[Given entries Boundary: Start]

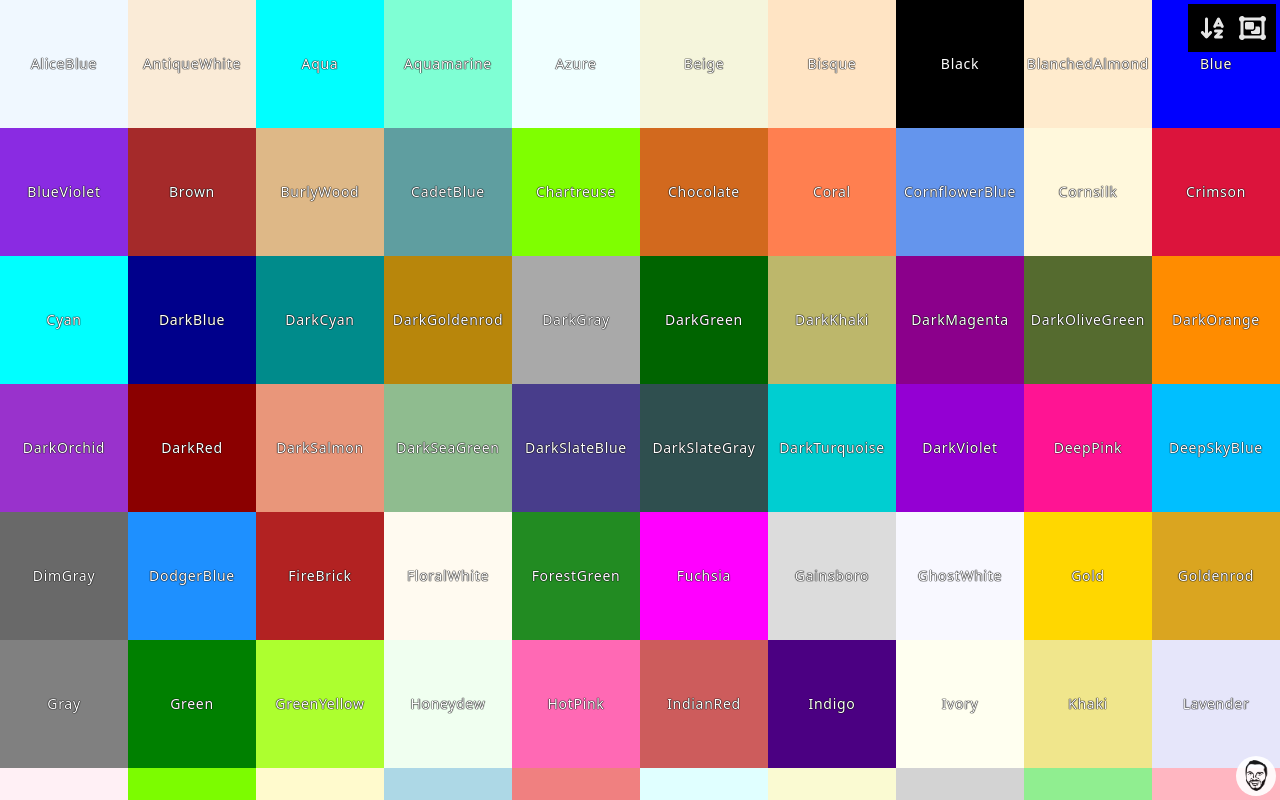
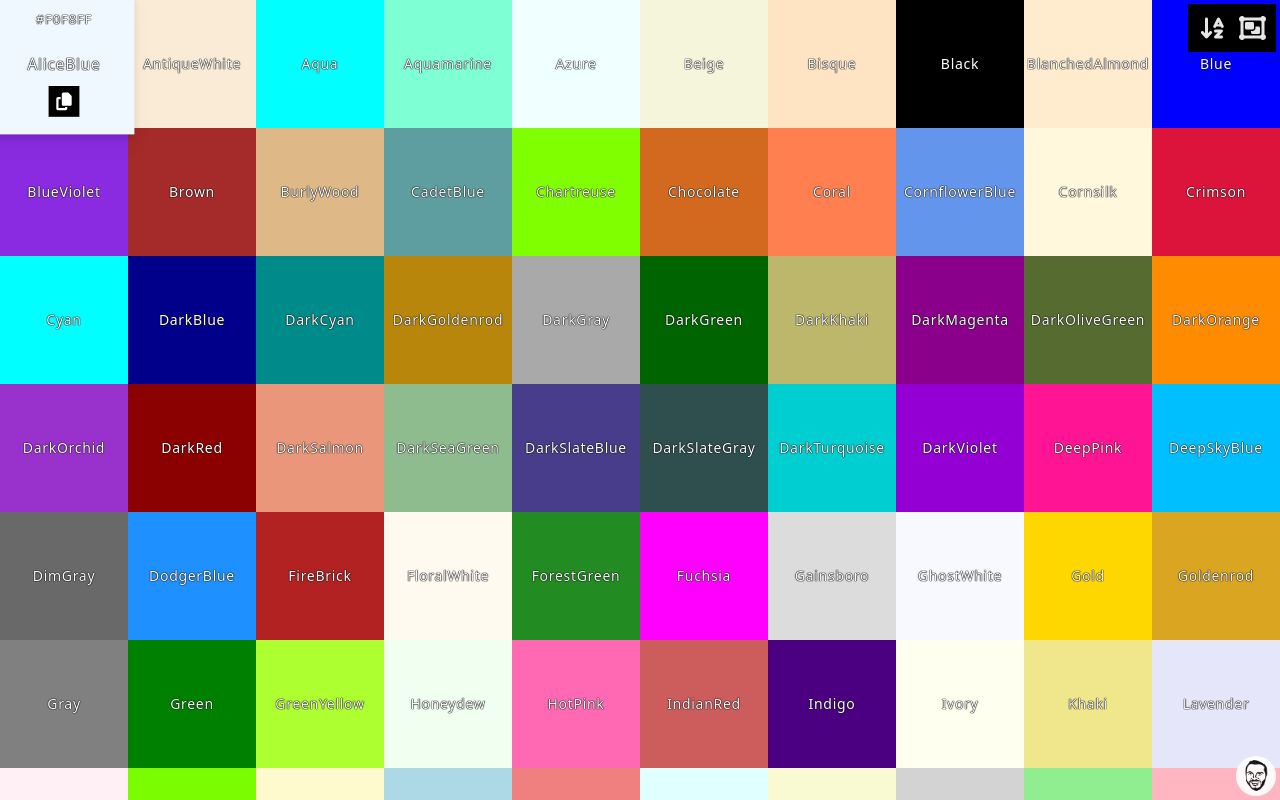
Before and after one commit to vdeantoni/csscolors, a Next.js app: page / in a window 1280 px wide. Shown: the top 800 px of the page. Built offline with nearby package versions, Linux system fonts and the light colour scheme.

Commit message:
Minor UI tweaks

```diff
--- a/components/Color.jsx
+++ b/components/Color.jsx
@@ -1,15 +1,18 @@
+import { faCheck, faCopy } from "@fortawesome/free-solid-svg-icons";
+import { FontAwesomeIcon } from "@fortawesome/react-fontawesome";
+import cn from "classnames";
 import { useState } from "react";
 
-const Color = ({ color }) => {
+const Color = ({ color: { name, hex } }) => {
   const [copied, setCopied] = useState(false);
 
   const copy = () => {
-    navigator.clipboard.writeText(color).then(
+    navigator.clipboard.writeText(name).then(
       () => {
         setCopied(true);
         setTimeout(() => {
           setCopied(false);
-        }, 600);
+        }, 1000);
       },
       () => {}
     );
@@ -17,22 +20,46 @@ const Color = ({ color }) => {
 
   return (
     <div
-      key={color}
-      className={`relative aspect-square text-white text-sm flex flex-col items-center justify-center tracking-wider cursor-default`}
+      className={`group relative aspect-square text-white text-sm flex flex-col items-center justify-center tracking-wider cursor-default duration transition hover:z-10 hover:scale-110 hover:drop-shadow-lg`}
       style={{
-        backgroundColor: color,
+        backgroundColor: name,
       }}
-      onClick={() => copy()}
     >
-      <span
+      <div
+        className={"absolute top-4 text-xs duration transition opacity-0 group-hover:opacity-100"}
         style={{
           textShadow: "0 0 1px #000, 0 0 1px #000, 0 0 1px #000",
         }}
       >
-        {color}
-      </span>
+        #{hex}
+      </div>
 
-      {copied && <div className={"absolute bottom-2 bg-black text-white py-1 px-3 text-xs rounded"}>Copied!</div>}
+      <div
+        style={{
+          textShadow: "0 0 1px #000, 0 0 1px #000, 0 0 1px #000",
+        }}
+      >
+        <span>{name}</span>
+      </div>
+
+      <div
+        className={
+          "absolute bottom-4 overflow-hidden w-7 h-7 bg-black cursor-pointer duration transition opacity-0 group-hover:opacity-100 "
+        }
+        onClick={() => copy()}
+      >
+        <FontAwesomeIcon
+          icon={faCopy}
+          className={"absolute top-1.5 left-1.5 w-4 h-4 duration  transition " + cn({ "translate-y-10": copied })}
+        />
+        <FontAwesomeIcon
+          icon={faCheck}
+          className={
+            "absolute top-1.5 left-1.5 w-4 h-4 text-emerald-400 duration transition -translate-y-10 " +
+            cn({ "translate-y-0": copied })
+          }
+        />
+      </div>
     </div>
   );
 };
--- a/pages/index.js
+++ b/pages/index.js
@@ -55,7 +55,7 @@ const Home = ({ COLORS }) => {
 
   return (
     <main className={"w-screen min-h-screen"}>
-      <div className={"fixed right-1 top-1 z-10 text-2xl text-white bg-black p-2 flex gap-2"}>
+      <div className={"fixed right-1 top-1 z-20 text-2xl text-white bg-black p-2 flex gap-2"}>
         <SortBy value={sortByType} onChange={setSortByType} />
         <GroupBy value={groupByType} onChange={setGroupByType} />
       </div>
@@ -69,7 +69,7 @@ const Home = ({ COLORS }) => {
             }
           >
             {groupColors.map((color) => (
-              <Color key={color.name} color={color.name} />
+              <Color key={color.name} color={color} />
             ))}
           </div>
         </section>
```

[Given entries Boundary: End]

» **Goal of the exercise**
Reproduce all entries above exactly, minus the images.

» **Answer for this exercise**
Before and after one commit to vdeantoni/csscolors, a Next.js app: page / in a window 1280 px wide. Shown: the top 800 px of the page. Built offline with nearby package versions, Linux system fonts and the light colour scheme.

Commit message:
Minor UI tweaks

```diff
--- a/components/Color.jsx
+++ b/components/Color.jsx
@@ -1,15 +1,18 @@
+import { faCheck, faCopy } from "@fortawesome/free-solid-svg-icons";
+import { FontAwesomeIcon } from "@fortawesome/react-fontawesome";
+import cn from "classnames";
 import { useState } from "react";
 
-const Color = ({ color }) => {
+const Color = ({ color: { name, hex } }) => {
   const [copied, setCopied] = useState(false);
 
   const copy = () => {
-    navigator.clipboard.writeText(color).then(
+    navigator.clipboard.writeText(name).then(
       () => {
         setCopied(true);
         setTimeout(() => {
           setCopied(false);
-        }, 600);
+        }, 1000);
       },
       () => {}
     );
@@ -17,22 +20,46 @@ const Color = ({ color }) => {
 
   return (
     <div
-      key={color}
-      className={`relative aspect-square text-white text-sm flex flex-col items-center justify-center tracking-wider cursor-default`}
+      className={`group relative aspect-square text-white text-sm flex flex-col items-center justify-center tracking-wider cursor-default duration transition hover:z-10 hover:scale-110 hover:drop-shadow-lg`}
       style={{
-        backgroundColor: color,
+        backgroundColor: name,
       }}
-      onClick={() => copy()}
     >
-      <span
+      <div
+        className={"absolute top-4 text-xs duration transition opacity-0 group-hover:opacity-100"}
         style={{
           textShadow: "0 0 1px #000, 0 0 1px #000, 0 0 1px #000",
         }}
       >
-        {color}
-      </span>
+        #{hex}
+      </div>
 
-      {copied && <div className={"absolute bottom-2 bg-black text-white py-1 px-3 text-xs rounded"}>Copied!</div>}
+      <div
+        style={{
+          textShadow: "0 0 1px #000, 0 0 1px #000, 0 0 1px #000",
+        }}
+      >
+        <span>{name}</span>
+      </div>
+
+      <div
+        className={
+          "absolute bottom-4 overflow-hidden w-7 h-7 bg-black cursor-pointer duration transition opacity-0 group-hover:opacity-100 "
+        }
+        onClick={() => copy()}
+      >
+        <FontAwesomeIcon
+          icon={faCopy}
+          className={"absolute top-1.5 left-1.5 w-4 h-4 duration  transition " + cn({ "translate-y-10": copied })}
+        />
+        <FontAwesomeIcon
+          icon={faCheck}
+          className={
+            "absolute top-1.5 left-1.5 w-4 h-4 text-emerald-400 duration transition -translate-y-10 " +
+            cn({ "translate-y-0": copied })
+          }
+        />
+      </div>
     </div>
   );
 };
--- a/pages/index.js
+++ b/pages/index.js
@@ -55,7 +55,7 @@ const Home = ({ COLORS }) => {
 
   return (
     <main className={"w-screen min-h-screen"}>
-      <div className={"fixed right-1 top-1 z-10 text-2xl text-white bg-black p-2 flex gap-2"}>
+      <div className={"fixed right-1 top-1 z-20 text-2xl text-white bg-black p-2 flex gap-2"}>
         <SortBy value={sortByType} onChange={setSortByType} />
         <GroupBy value={groupByType} onChange={setGroupByType} />
       </div>
@@ -69,7 +69,7 @@ const Home = ({ COLORS }) => {
             }
           >
             {groupColors.map((color) => (
-              <Color key={color.name} color={color.name} />
+              <Color key={color.name} color={color} />
             ))}
           </div>
         </section>
```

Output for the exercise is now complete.